Stored data entries
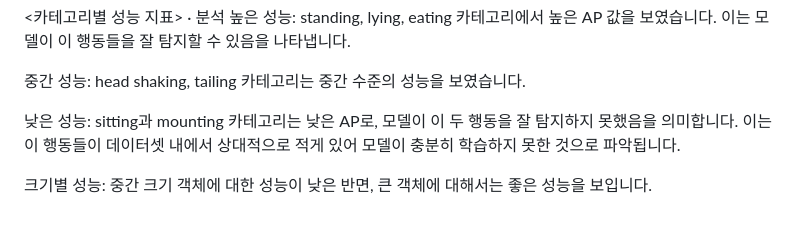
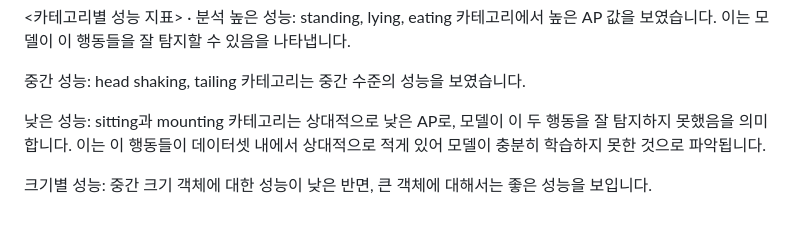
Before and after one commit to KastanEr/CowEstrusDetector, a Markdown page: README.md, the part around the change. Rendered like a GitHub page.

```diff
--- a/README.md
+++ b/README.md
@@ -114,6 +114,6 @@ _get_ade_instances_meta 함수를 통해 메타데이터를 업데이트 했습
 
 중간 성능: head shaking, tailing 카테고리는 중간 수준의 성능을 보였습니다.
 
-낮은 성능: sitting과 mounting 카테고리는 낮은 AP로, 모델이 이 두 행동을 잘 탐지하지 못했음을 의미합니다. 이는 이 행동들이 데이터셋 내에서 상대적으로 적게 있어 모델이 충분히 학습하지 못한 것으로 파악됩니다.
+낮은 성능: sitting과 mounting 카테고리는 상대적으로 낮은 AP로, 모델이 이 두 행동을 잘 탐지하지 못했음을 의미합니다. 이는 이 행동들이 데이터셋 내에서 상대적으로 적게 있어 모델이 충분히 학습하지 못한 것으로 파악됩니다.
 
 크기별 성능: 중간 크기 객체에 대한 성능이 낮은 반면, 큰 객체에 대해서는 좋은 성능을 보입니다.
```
---
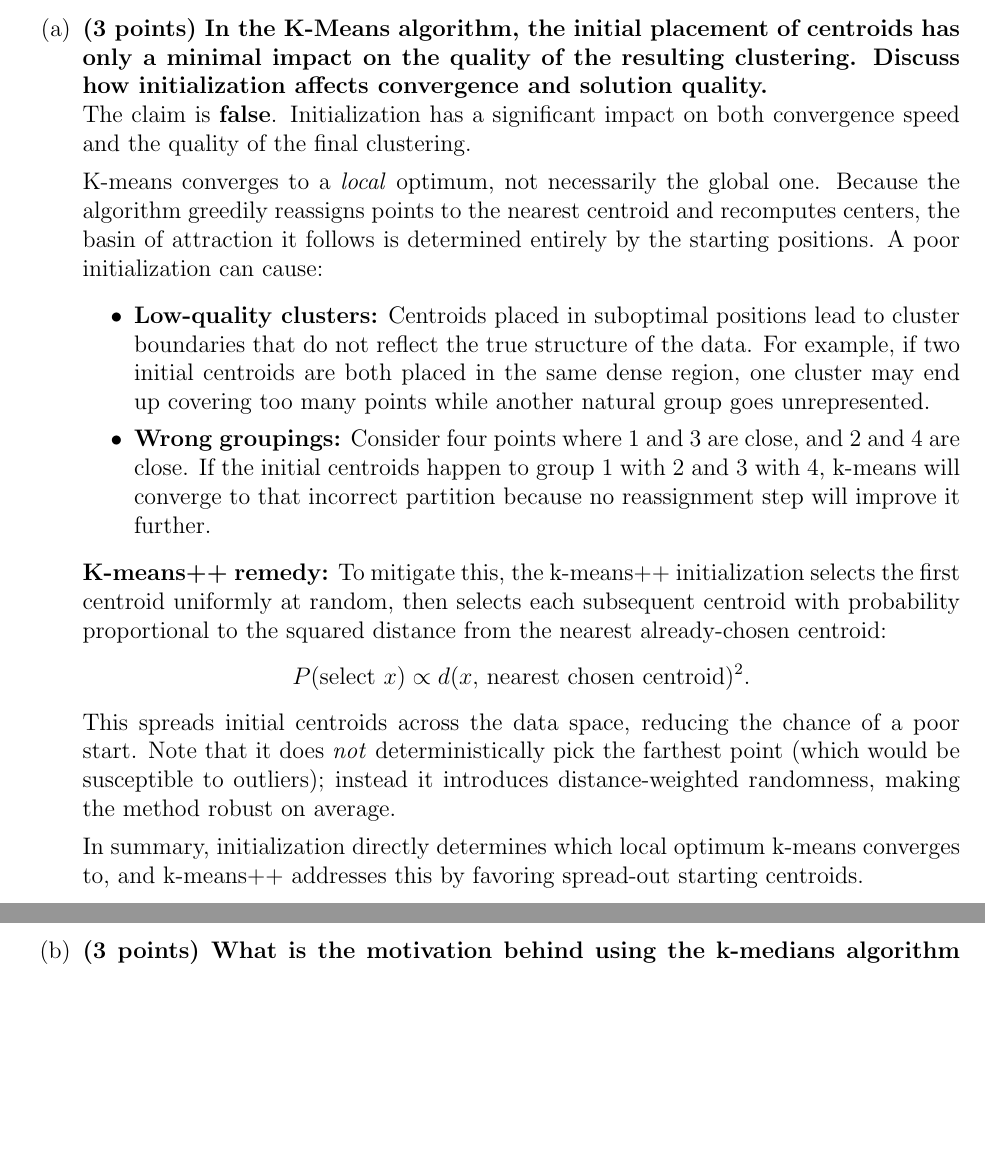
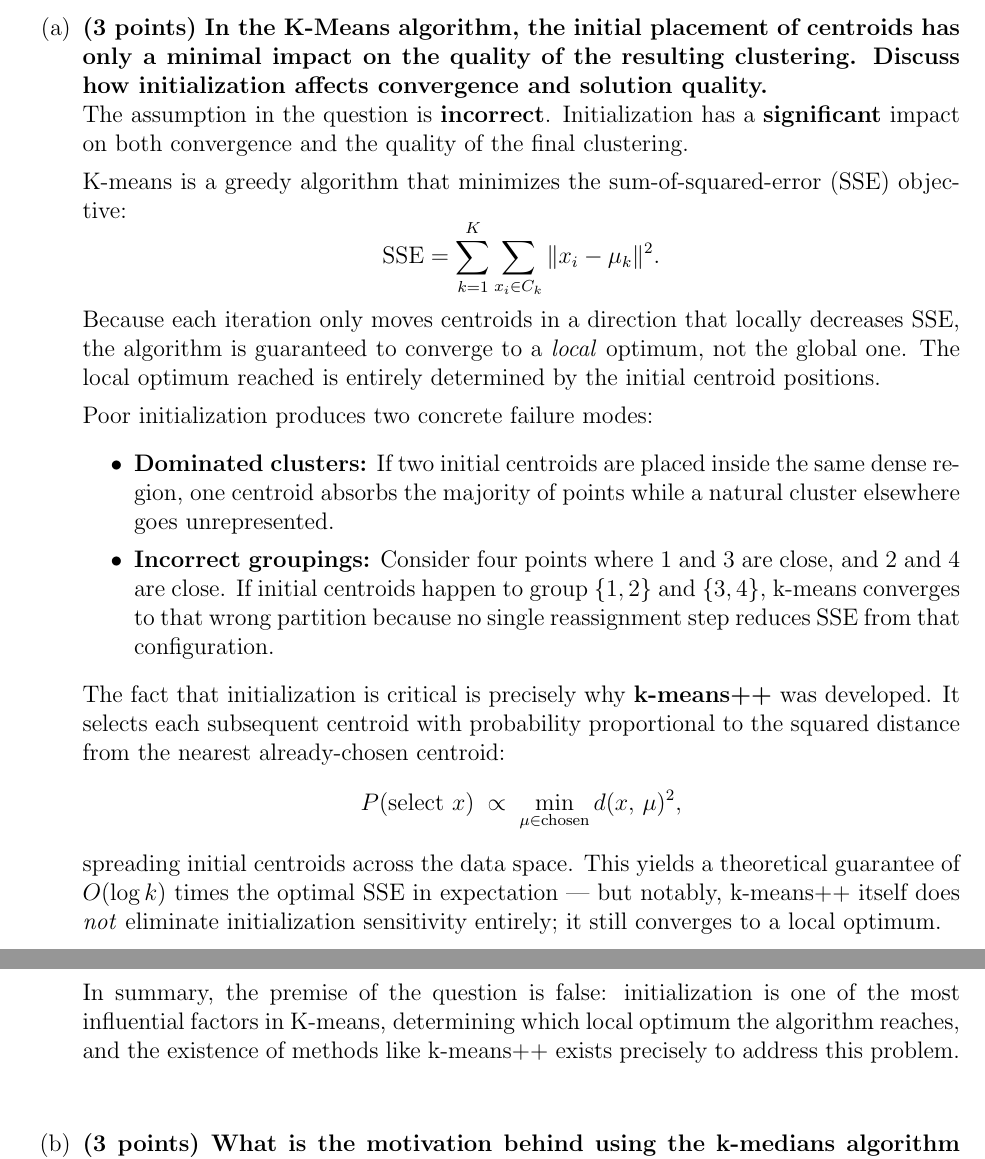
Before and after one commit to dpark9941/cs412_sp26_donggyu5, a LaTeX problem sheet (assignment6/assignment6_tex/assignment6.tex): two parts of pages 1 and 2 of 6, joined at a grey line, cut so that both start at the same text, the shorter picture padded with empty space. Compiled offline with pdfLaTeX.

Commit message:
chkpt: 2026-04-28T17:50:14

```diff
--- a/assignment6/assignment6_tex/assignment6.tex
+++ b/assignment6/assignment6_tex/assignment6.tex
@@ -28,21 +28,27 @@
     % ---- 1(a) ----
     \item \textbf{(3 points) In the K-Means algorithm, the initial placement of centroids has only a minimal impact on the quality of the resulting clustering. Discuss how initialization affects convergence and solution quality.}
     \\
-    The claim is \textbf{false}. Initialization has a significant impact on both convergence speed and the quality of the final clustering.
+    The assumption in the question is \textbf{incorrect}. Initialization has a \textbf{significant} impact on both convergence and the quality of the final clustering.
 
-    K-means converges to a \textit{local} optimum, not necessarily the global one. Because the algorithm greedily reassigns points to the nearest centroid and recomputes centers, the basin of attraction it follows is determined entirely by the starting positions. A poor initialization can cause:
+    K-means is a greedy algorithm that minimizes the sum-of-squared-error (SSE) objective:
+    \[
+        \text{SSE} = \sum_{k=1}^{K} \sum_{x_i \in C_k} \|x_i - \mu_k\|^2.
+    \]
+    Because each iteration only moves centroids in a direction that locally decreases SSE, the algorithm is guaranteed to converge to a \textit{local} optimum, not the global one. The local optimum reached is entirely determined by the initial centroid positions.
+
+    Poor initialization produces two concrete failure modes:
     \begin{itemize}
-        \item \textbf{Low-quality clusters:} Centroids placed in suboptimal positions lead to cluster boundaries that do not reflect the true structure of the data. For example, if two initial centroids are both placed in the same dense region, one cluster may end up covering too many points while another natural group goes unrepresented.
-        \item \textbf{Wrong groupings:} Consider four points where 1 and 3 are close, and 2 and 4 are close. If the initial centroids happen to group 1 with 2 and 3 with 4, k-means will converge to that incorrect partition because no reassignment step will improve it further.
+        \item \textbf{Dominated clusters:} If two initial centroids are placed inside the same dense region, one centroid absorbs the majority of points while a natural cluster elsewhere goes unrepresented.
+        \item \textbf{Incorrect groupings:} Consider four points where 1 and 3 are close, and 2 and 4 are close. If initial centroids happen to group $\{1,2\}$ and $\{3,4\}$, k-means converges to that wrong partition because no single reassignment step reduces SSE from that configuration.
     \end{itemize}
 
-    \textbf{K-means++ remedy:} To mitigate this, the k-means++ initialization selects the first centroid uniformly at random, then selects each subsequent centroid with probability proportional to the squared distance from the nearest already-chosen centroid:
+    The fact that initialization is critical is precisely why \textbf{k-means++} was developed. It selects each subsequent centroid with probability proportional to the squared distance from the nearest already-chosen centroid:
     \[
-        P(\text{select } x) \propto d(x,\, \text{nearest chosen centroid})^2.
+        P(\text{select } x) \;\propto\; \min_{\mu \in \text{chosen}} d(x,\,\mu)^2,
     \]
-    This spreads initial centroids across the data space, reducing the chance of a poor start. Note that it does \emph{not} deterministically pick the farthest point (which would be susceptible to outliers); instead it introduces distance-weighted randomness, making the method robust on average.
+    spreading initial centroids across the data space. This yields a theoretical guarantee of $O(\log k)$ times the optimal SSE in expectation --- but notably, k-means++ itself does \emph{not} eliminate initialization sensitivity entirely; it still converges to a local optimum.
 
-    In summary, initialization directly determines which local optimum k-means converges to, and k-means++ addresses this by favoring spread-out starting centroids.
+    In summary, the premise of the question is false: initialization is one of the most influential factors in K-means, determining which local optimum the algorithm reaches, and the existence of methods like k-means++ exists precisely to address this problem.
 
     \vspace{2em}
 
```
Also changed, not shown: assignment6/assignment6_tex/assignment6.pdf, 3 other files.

TASK TO COMPLETE:
Reproduce each line above that contains "sitting과".

SOLUTION FOR THIS TASK:
-낮은 성능: sitting과 mounting 카테고리는 낮은 AP로, 모델이 이 두 행동을 잘 탐지하지 못했음을 의미합니다. 이는 이 행동들이 데이터셋 내에서 상대적으로 적게 있어 모델이 충분히 학습하지 못한 것으로 파악됩니다.
+낮은 성능: sitting과 mounting 카테고리는 상대적으로 낮은 AP로, 모델이 이 두 행동을 잘 탐지하지 못했음을 의미합니다. 이는 이 행동들이 데이터셋 내에서 상대적으로 적게 있어 모델이 충분히 학습하지 못한 것으로 파악됩니다.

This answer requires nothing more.